Authors: Fong, Kai Soon
Keywords: DRNTU::Engineering::Materials
Issue Date: 2018
Source: Fong, K. S. (2018). High toughness magnesium alloy through severe plastic deformation and short annealing. Doctoral thesis, Nanyang Technological University, Singapore.
Abstract: In this work, a thermomechanical treatment using severe plastic deformation (SPD) via a modified constrained groove pressing (CGP) technique and short duration post-annealing was introduced to improve the mechanical properties of AZ31 magnesium alloy plate. This method is effective for producing fine-grained microstructure in thin magnesium plates and also enhances the mechanical strength without sacrificing the fatigue and corrosion properties. In this process, the magnesium plate is subjected to repeated deformation at elevated temperature using a specified pressing sequence designed to accelerate the grain refinement process.
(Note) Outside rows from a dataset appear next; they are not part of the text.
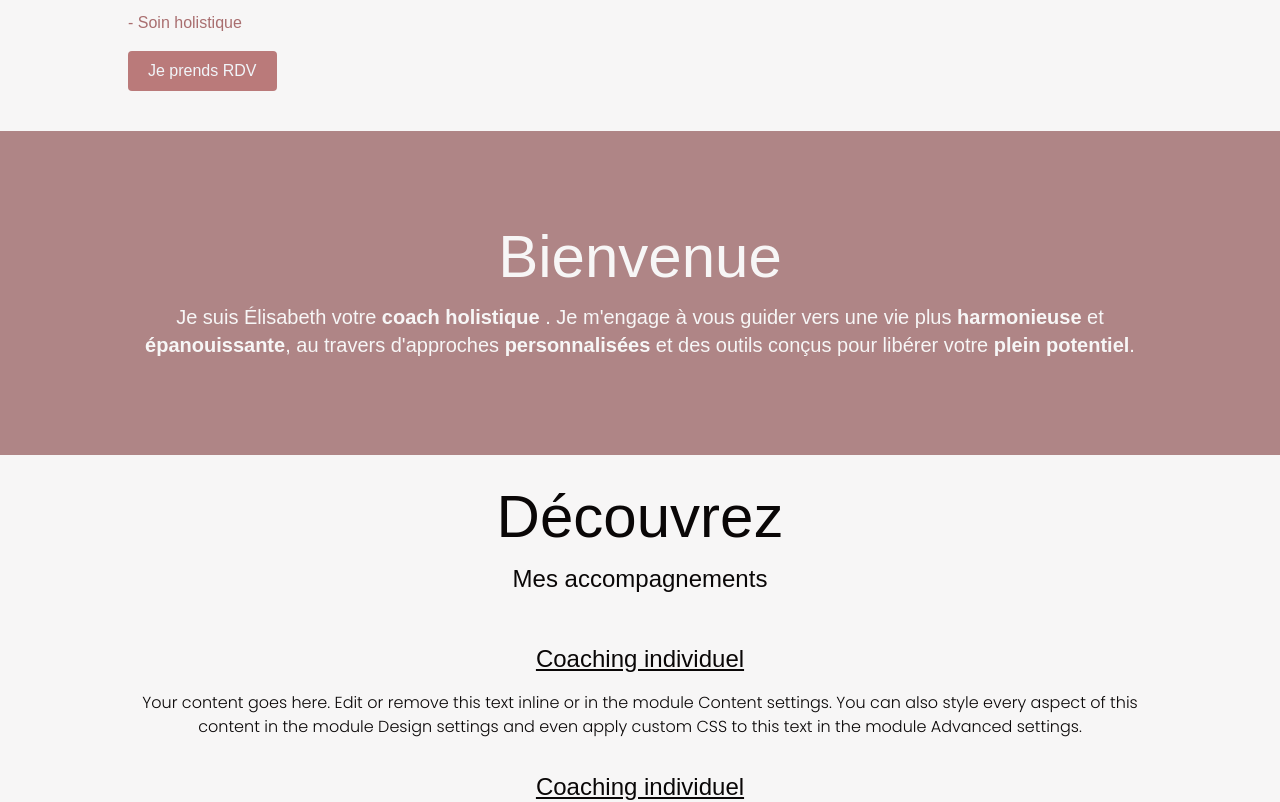
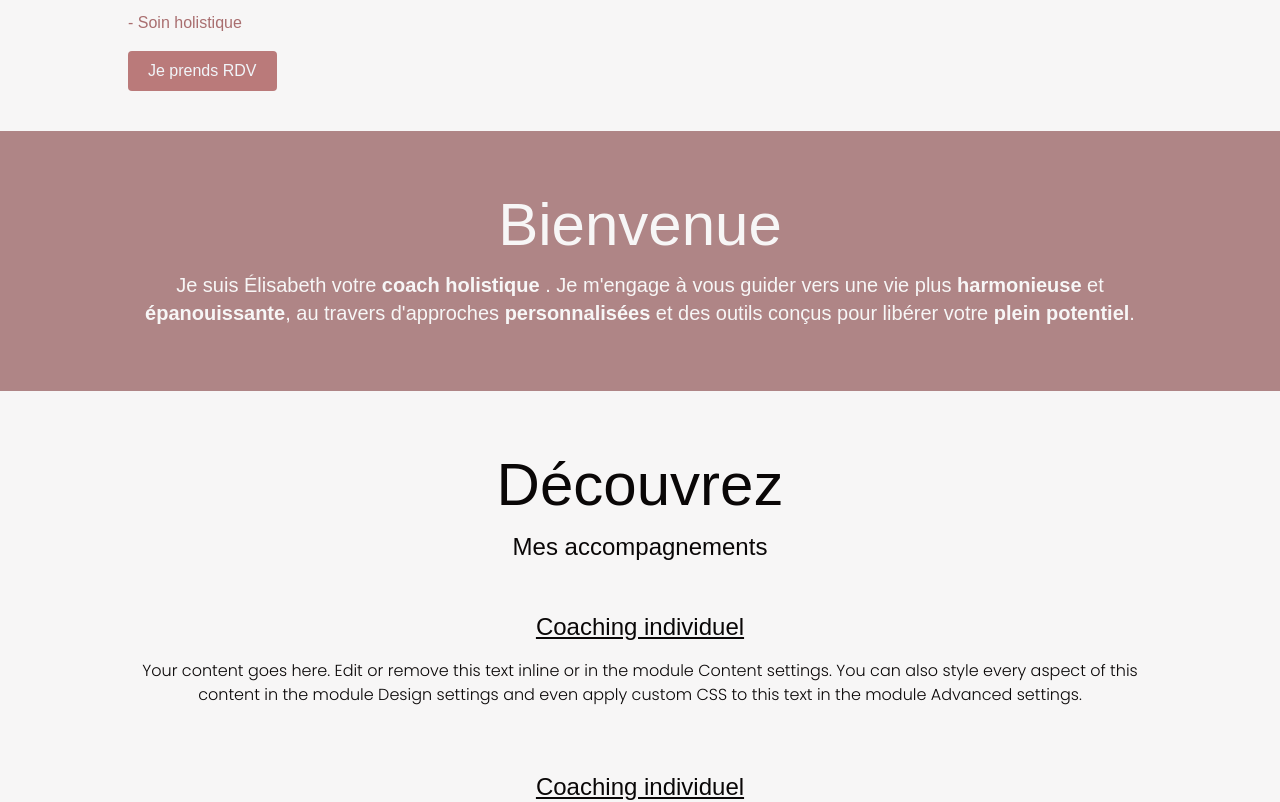
Before and after one commit to HDZ65/Elisabeth, a React (Vite) app: page / in a window 1280 px wide. Shown: the part 280-1082 px from the top of the page. Built offline with nearby package versions, Linux system fonts and the light colour scheme; a web font is replaced by a local one.

Commit message:
Votre message de commit

```diff
--- a/src/pages/Accueil.jsx
+++ b/src/pages/Accueil.jsx
@@ -15,7 +15,7 @@ export default function Accueil() {
           <Button texte={"Je prends RDV"} />
         </div>
       </section>
-      <section className=" bg-third-1000 py-8">
+      <section className=" bg-third-1000">
         <div className='flex flex-col items-center justify-center gap-4 w-4/5 m-auto py-16 text-white-1000'>
           <h2 className="text-6xl font-Ephesis">Bienvenue</h2>
           <p className="text-center text-xl font-Alice">Je suis Élisabeth votre <span className='font-bold'>coach holistique</span> . Je m&apos;engage à vous guider vers une vie plus <span className='font-bold'>harmonieuse</span> et <span className='font-bold'>épanouissante</span>, au travers d&apos;approches <span className='font-bold'>personnalisées</span> et des outils conçus pour libérer votre <span className='font-bold'>plein potentiel</span>.</p>
@@ -23,7 +23,7 @@ export default function Accueil() {
       </section>
 
       <section className=''>
-        <article className='flex flex-col items-center justify-center gap-4 w-4/5 m-auto py-8 text-black-1000'>
+        <article className='flex flex-col items-center justify-center gap-4 w-4/5 m-auto py-16 text-black-1000'>
           <h2 className="text-6xl font-Ephesis">Découvrez</h2>
           <h3 className=' text-2xl font-Alice mb-8 '>Mes accompagnements</h3>
           <h4 className=' text-2xl font-Montaga underline'>Coaching individuel</h4>
```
This technique has unique advantages over other principal SPD techniques such as Equal Channel Angular Pressing (ECAP) and High-Pressure Torsion (HPT). Firstly, it circumvents the difficulties faced in ECAP and HPT such as buckling and size limitation, respectively. Secondly, it is possible to implement the pressing procedures into rolling process which will benefit continuous processing of long magnesium strip. Thirdly, CGP was demonstrated as an effective grain refinement process for improving the microstructure of squeeze-casted AZ31 alloy. This opens up to the possibility of producing fine-grained magnesium plate with improved properties by using lower cost magnesium preform prepared by casting. Investigation of the deformation and temperature sequences in CGP process revealed interesting dependency of these conditions on strain, texture development and microstructure. Finite element (FE) simulation showed that the total strain imparted in the material was affected by the constraints imposed on the material by the die just before shear deformation and also by the compressive and stretching of the material during die filling. Experimental studies showed that decreasing processing temperature limit static recrystallization, recovery and grain growth and resulted in the development of micro and sub-micron grains. As such, effective choice of deformation and temperature sequences could positively influence the total strain, texture development and grain refinement efficiency. Electron backscatter diffraction (EBSD) analysis of the microstructure evolution during modified CGP revealed that dislocation boundaries of initially low angle grain boundaries (LAGB) were developed in the grain interiors and at the vicinity of the grain boundaries. This evidence suggests that mechanisms of both rotational dynamic recrystallization (rDRX) and continuous dynamic recrystallization (cDRX) were responsible for the efficient grain refinement and was unique to this process. The microstructure stability in the strain-induced fine and ultrafine grain boundaries prepared by modified CGP was investigated by annealing and interpreted by grain growth kinetic equations. From this study, it was revealed that despite the lower microstructure stability, as indicated by the low activation energy, the average grain sizes can be maintained considerably smaller than the parent material at shorter annealing. The hot tensile behaviour and deformation mechanism of the modified CGP processed alloy with short annealing was investigated at elevated temperatures and under various strain rates. From the room temperature tensile tests, the yield strength and elongation to failure were significantly improved by 34% and 11%, respectively. The results of the strain rate sensitivity and activation energy suggested that climb-controlled dislocation creep is the dominant deformation process associated with lattice diffusion. Enhanced ductility was measured at 523 K and 1×10-3 s−1 where a maximum elongation to failure of 100±2.5% was obtained, and dynamic recovery was observed as the main restoration process. From the biodegradation studies, it was established that the average corrosion rate was marginally higher after modified CGP. This reduction in corrosion resistance can be attributed to the non-uniformity of the microstructure; some grains contain high dislocation and some grains were almost without dislocation. This introduced strain energy difference and stress differences which worsen the corrosion properties despite having a higher area of grain boundaries. It was further established from the study of the fatigue crack growth rate that the CGP process does not significantly alter the fatigue performance. The above studies suggest that CGP enhances the yield strength of magnesium alloy without significantly affecting the fatigue and corrosion performance and that combining CGP treatment with coating technologies are viable approaches to improve the performances of magnesium material for biomedical implants. New insights into the microstructure evolution and mechanical properties of severe plastically deformed AZ31 magnesium alloy through modified CGP have been gained through this study. From an application point of view, this study has demonstrated very clearly the potential of the CGP process for preparing fine-grained AZ31 plate with enhanced mechanical strength and improved ductility by adopting the appropriate heat treatment strategy. The process can be made continuous through adaptation of its design into rolling process. It is reasonably believed that this thermomechanical processing route can be established for a wide range of commercial application in the foreseeable future, particularly for improving the mechanical properties of biodegradable magnesium alloy.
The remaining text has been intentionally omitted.